Wednesday 5 October 2022
Queen Victoria Market will ban the sale of inauthentic Aboriginal and Torres Strait Islander products, taking action ahead of a proposed national code of conduct.
The decision by the Market to adopt a leadership position on this issue comes after the Productivity Commission in August signalled new laws, likely to come into effect in late 2023, to protect authentic Aboriginal and Torres Strait Islander art and other products. The Commission found two in every three Aboriginal and Torres Strait Islander-style souvenirs sold in Australia are inauthentic, with no connection to Aboriginal and Torres Strait Islander people.
In response to growing concerns about the authenticity of Aboriginal and Torres Strait Islander products Australia-wide, Melbourne Lord Mayor Sally Capp encouraged Market management to begin taking action now on this issue by banning the sale of inauthentic products of this nature.
Queen Victoria Market CEO Stan Liacos said selling inauthentic Aboriginal and Torres Strait Islander products was out of step with contemporary Australian values and expectations.
“Many people would be surprised that this kind of thing is going on right across Australia in 2022,” he said.

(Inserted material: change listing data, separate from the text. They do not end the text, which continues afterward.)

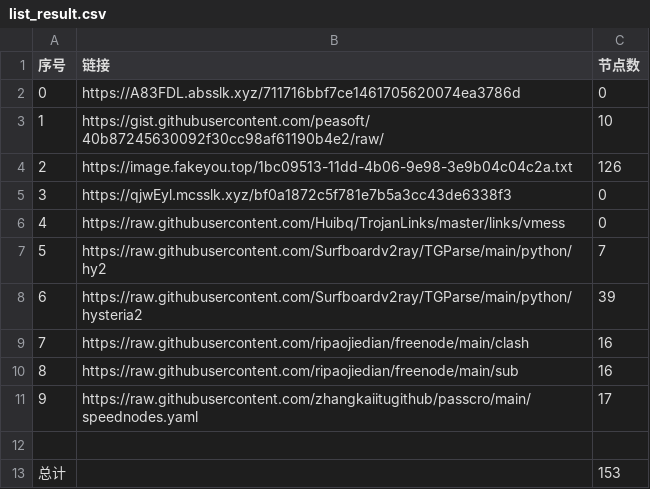
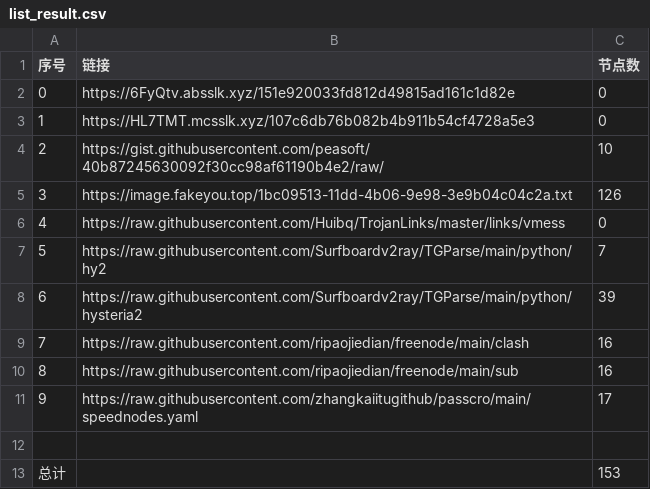
Before and after one commit to hahahahalipoterr/NoMoreWalls, a CSV file: list_result.csv, drawn as a sheet; removed rows and columns are numbered as before the commit, all else as after; the diff names each change by its address in the sheet, - before the commit and + after, or states it on an @@ line.

```diff
--- a/list_result.csv
+++ b/list_result.csv
+row 2: 0 | https://6FyQtv.absslk.xyz/151e920033fd812d49815ad161c1d82e | 0
@@ column A (序号) renumbered between rows 3 and 5 @@
-B3 (链接): https://A83FDL.absslk.xyz/711716bbf7ce1461705620074ea3786d
+B3 (链接): https://HL7TMT.mcsslk.xyz/107c6db76b082b4b911b54cf4728a5e3
-row 5: 3 | https://qjwEyl.mcsslk.xyz/bf0a1872c5f781e7b5a3cc43de6338f3 | 0
```
Also changed, not shown: 5 other files.
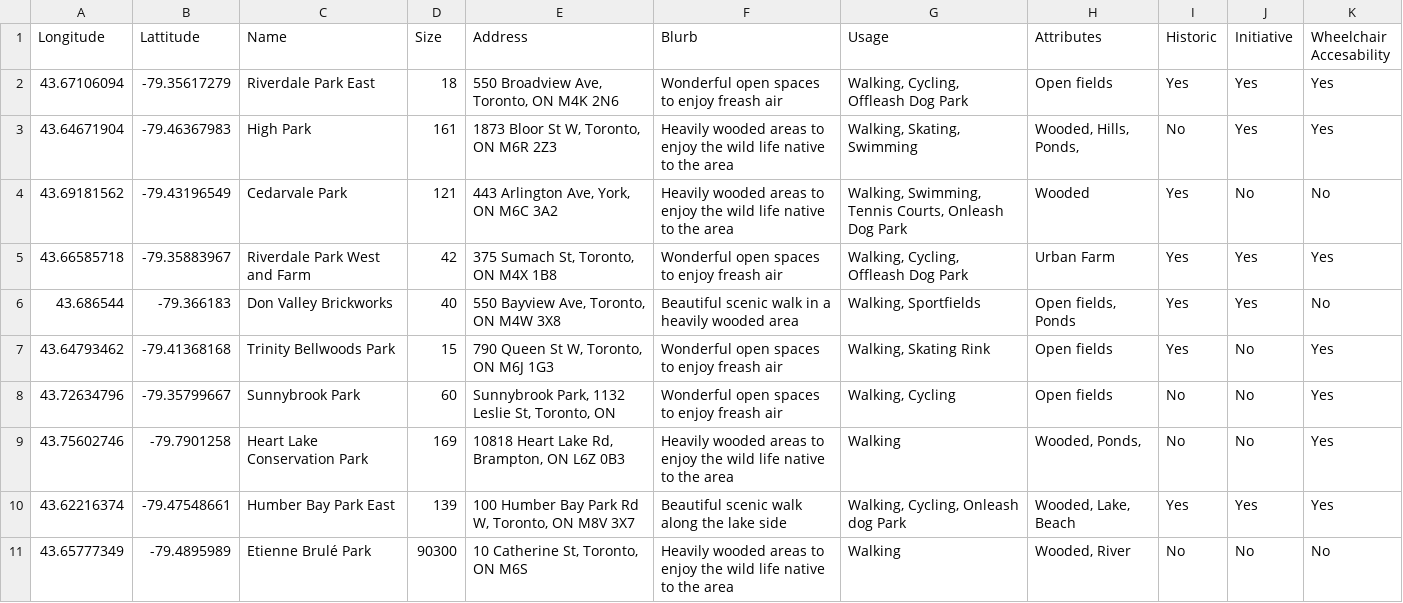
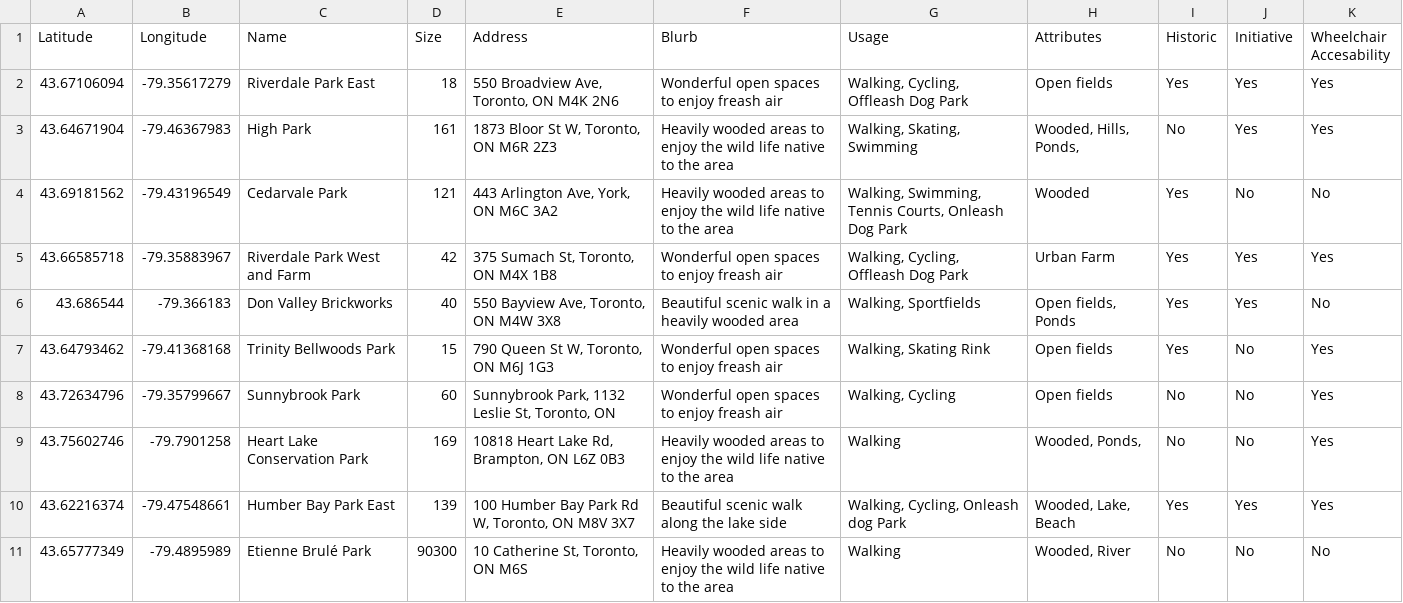
Before and after one commit to michael-pfeil/Mapping-Natural-Areas, a CSV file: naturalareasdata.csv, drawn as a sheet.

Commit message:
Fixed column header

```diff
--- a/naturalareasdata.csv
+++ b/naturalareasdata.csv
@@ -1,2 +1,2 @@
-Longitude,Lattitude,Name,Size,Address,Blurb,Usage,Attributes,Historic,Initiative,Wheelchair Accesability
+Latitude,Longitude,Name,Size,Address,Blurb,Usage,Attributes,Historic,Initiative,Wheelchair Accesability
 43.67106094,-79.35617279,Riverdale Park East,18,"550 Broadview Ave, Toronto, ON M4K 2N6",Wonderful open spaces to enjoy freash air ,"Walking, Cycling, Offleash Dog Park",Open fields,Yes,Yes,Yes
```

“Selling inauthentic products isn’t just disrespectful to the Aboriginal and Torres Strait Islander community and dishonest to customers, it also undercuts Aboriginal and Torres Strait Islander businesses and legitimate artists who are trading in authentic items and trying to make a living.
“We’re not waiting for new national laws to come into place – we’re acting now.”
Mr Liacos thanked the Lord Mayor and the City of Melbourne for their strong advocacy on the issue.
Melbourne Lord Mayor Sally Capp said as the world’s oldest living culture, the history of Aboriginal and Torres Strait Islander people is incredibly rich, and must be protected.
“By preventing the sale of these inauthentic products at Queen Victoria Market, we are creating opportunities for the sale of authentic items that celebrate Aboriginal and Torres Strait Islander communities and show greater respect to Traditional Landowners.
“The City of Melbourne will continue to strongly support measures that further amplify Aboriginal and Torres Strait Islander people in Melbourne, and the rest of Australia,” she said.
Mr Liacos said the Market will work closely with traders to phase out the sale of inauthentic Aboriginal and Torres Strait Islander products from 1 July 2023.
“We’ll be taking a collaborative approach,” Mr Liacos said. “We know our traders aren’t knowingly doing the wrong thing and we’ll be supporting affected businesses to transition their product mix.”
The ban is an important part of acknowledging the significance of the Market site and surrounding area to the Wurundjeri People of the Kulin Nation, who are the Traditional Owners of the land the Market now occupies.
He also said the ban on inauthentic Aboriginal and Torres Strait Islander products is part of wider efforts to gradually improve the standard and variety of merchandise sold at the Market, in line with long-term customer feedback and in a manner that supports traders.
“While we remain committed to ensuring there will always be a wide range of products available at the Market to suit all budgets, today’s announcement is part of a range of improvements to modernise the Market while protecting those things that make it much-loved by locals and visitors.”
Media contact: Ben Jessup 0456 595 380 or email.